**What is required**
Your answer must be an exact copy of the lines from the one holding "wallet not connected</b>')" through the last line of the entries below, with nothing added.

**Study material**

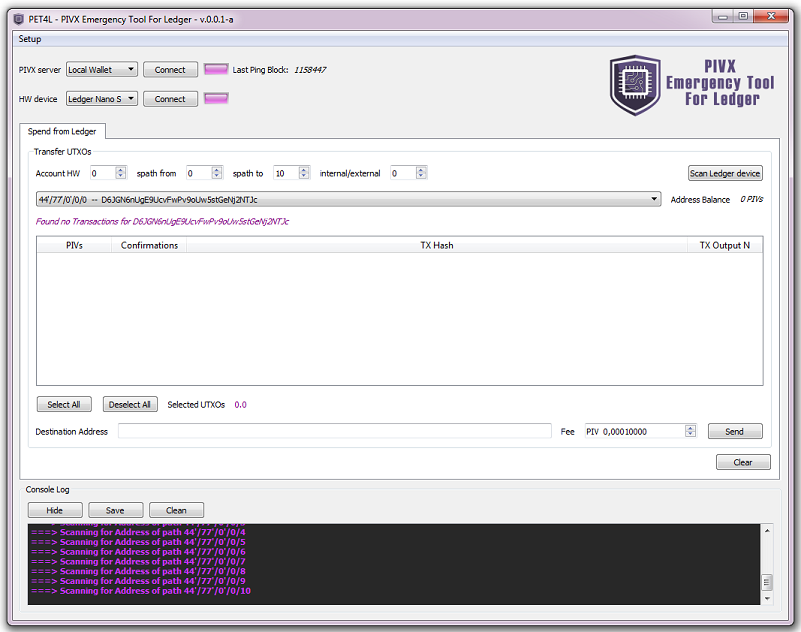
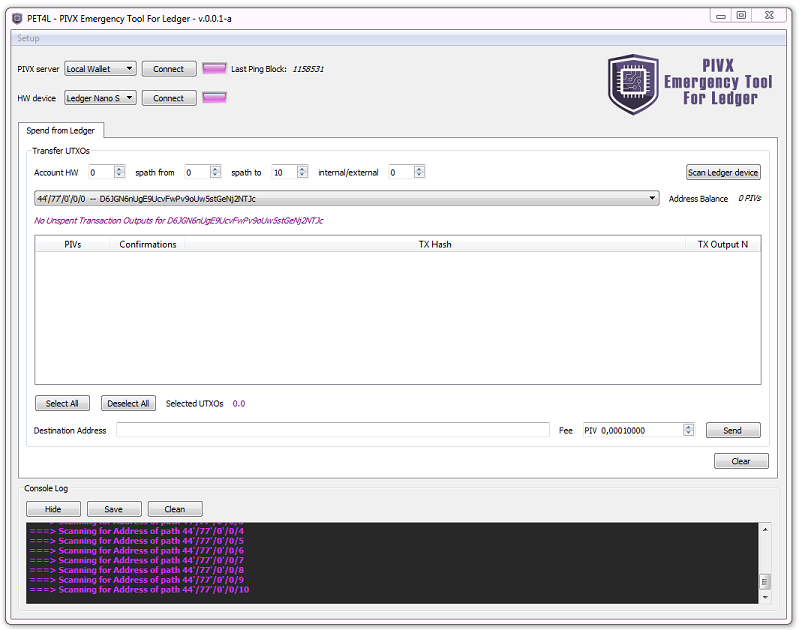
minor

diff --git a/src/tabRewards.py b/src/tabRewards.py
@@ -71,7 +71,7 @@ class TabRewards():
                         self.ui.rewardsList.statusLabel.setText('<b style="color:purple">PIVX wallet not connected</b>')
                     else:
                         if self.apiConnected:
-                            self.ui.rewardsList.statusLabel.setText('<em style="color:purple">Found no Transactions for %s</em>' % self.curr_addr)
+                            self.ui.rewardsList.statusLabel.setText('<em style="color:purple">No Unspent Transaction Outputs for %s</em>' % self.curr_addr)
                         else:
                             self.ui.rewardsList.statusLabel.setText('<b style="color:red">Unable to connect to API provider</b>')
                     self.ui.rewardsList.statusLabel.setVisible(True)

**Worked solution**
                         self.ui.rewardsList.statusLabel.setText('<b style="color:purple">PIVX wallet not connected</b>')
                     else:
                         if self.apiConnected:
-                            self.ui.rewardsList.statusLabel.setText('<em style="color:purple">Found no Transactions for %s</em>' % self.curr_addr)
+                            self.ui.rewardsList.statusLabel.setText('<em style="color:purple">No Unspent Transaction Outputs for %s</em>' % self.curr_addr)
                         else:
                             self.ui.rewardsList.statusLabel.setText('<b style="color:red">Unable to connect to API provider</b>')
                     self.ui.rewardsList.statusLabel.setVisible(True)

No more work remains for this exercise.